Macroeconomic issues, which affect the insurance industry, were highlighted on Tuesday, September 26, the third and final day of FIDES Rio 2023, the sector’s largest conference in the Western Hemisphere. One of the main attractions was Nobel Prize-winning economist Paul Krugman. In his speech, he noted that inflation caused by the economic impact of the pandemic has been falling consistently in the United States and Europe, while interest rates remain persistently high in these regions.

Left to right: Paul Krugman, Carla Vilhena (panel mediator) and Dyogo Oliveira (president of CNseg)

According to Krugman, there is a reason for this: higher interest rates have not caused an economic recession and rising unemployment in developed countries, making it hard to justify lowering them.

“As the economy strengthens amid high interest rates, people are losing faith that they will return to pre-pandemic levels. The effects of the increase in interest rates haven’t fully taken hold yet. It’s possible that the economy will weaken and rates will then fall again,” said Krugman, a New York Times columnist, one of the 50 most influential people in global finance according to a Bloomberg ranking and the winner of the 2008 Nobel Prize in economics.

“Protection gap” for climate risks and possible responses

The future direction of macroeconomic indicators, such as inflation and interest rates, are important factors to consider when building and managing businesses. These factors can also influence the demand for insurance.

Other topics of interest to the insurance industry were also addressed. For example, how can we reduce the “protection gap” between insured and uninsured climate-related losses, which is 60% on average globally and more than 80% in Latin America? The Insurance Global Trends panel at FIDES Rio 2023 set out to answer this and other questions.

As well as the protection gap and the severity of climate damage, the panel explored some other challenges facing the insurance industry, including the impacts of the demographic transition and its effects on health (such as higher spending) and pension systems.

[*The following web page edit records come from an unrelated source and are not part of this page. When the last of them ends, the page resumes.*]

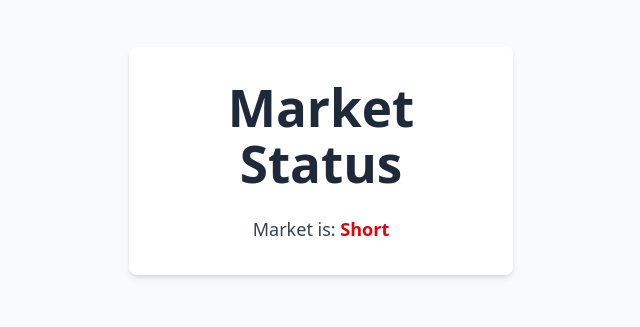
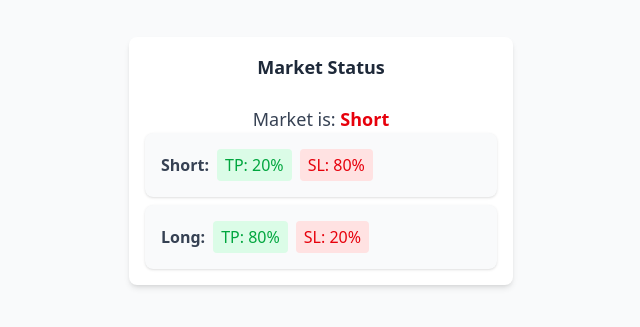
Before and after one commit to arasemami/crypto-sentiment-extension, a React (Vite) app: page / in a window 1280 px wide. Shown: the part 239-566 px from the top of the page, without its empty margins (319-959 px from the left). Built offline with nearby package versions, Linux system fonts and the light colour scheme; no server answers.

Commit message:
fixed short and long market visibility

```diff
--- a/src/App.tsx
+++ b/src/App.tsx
@@ -24,14 +24,27 @@ function App() {
   return (
 
     <div className=" w-h-screen flex items-center justify-center min-h-screen bg-gray-50 px-4 ">
-      <div className="bg-white p-8 rounded-lg shadow-md max-w-sm w-full text-center m-4">
-        <h1 className="text-2xl sm:text-lg font-extrabold text-gray-800">Market Status</h1>
+      <div className="bg-white p-4 rounded-lg shadow-md max-w-sm w-full text-center m-4">
+        <h3 className="text-xl sm:text-lg font-bold text-gray-800">Market Status</h3>
         <p className="mt-6 text-lg  text-gray-700">
           Market is:{" "}
           <span className={`font-bold ${sentiment === 'Long' ? 'text-green-600' : 'text-red-600'}`}>
             {sentiment}
           </span>
         </p>
+
+        <div className="flex items-center gap-2 bg-gray-50 p-4 rounded-lg shadow-sm mb-2">
+          <span className="font-semibold text-gray-700">Short:</span>
+          <span className="text-green-600 font-medium bg-green-100 px-2 py-1 rounded">TP: 20%</span>
+          <span className="text-red-600 font-medium bg-red-100 px-2 py-1 rounded">SL: 80%</span>
+        </div>
+
+        <div className="flex items-center gap-2 bg-gray-50 p-4 rounded-lg shadow-sm">
+          <span className="font-semibold text-gray-700">Long:</span>
+          <span className="text-green-600 font-medium bg-green-100 px-2 py-1 rounded">TP: 80%</span>
+          <span className="text-red-600 font-medium bg-red-100 px-2 py-1 rounded">SL: 20%</span>
+        </div>
+
       </div>
     </div>
 
```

Possible solutions mentioned during the panel discussion include: i) investment in technology, especially involving the use of data and artificial intelligence; ii) diversification and greater customization of products; and iii) the need for financial education in order to make the insurance market better understood among larger portions of the world’s population. Representatives of Universal Health Monitor (André Medici), Munich Re (Clarisse Kopff), IRB Re (Daniel Castillo), EY (Isabelle Santenac), the Bradesco group (Ivan Luiz Gontijo Jr.) and AON (Jeremy Goodman) took part in the panel.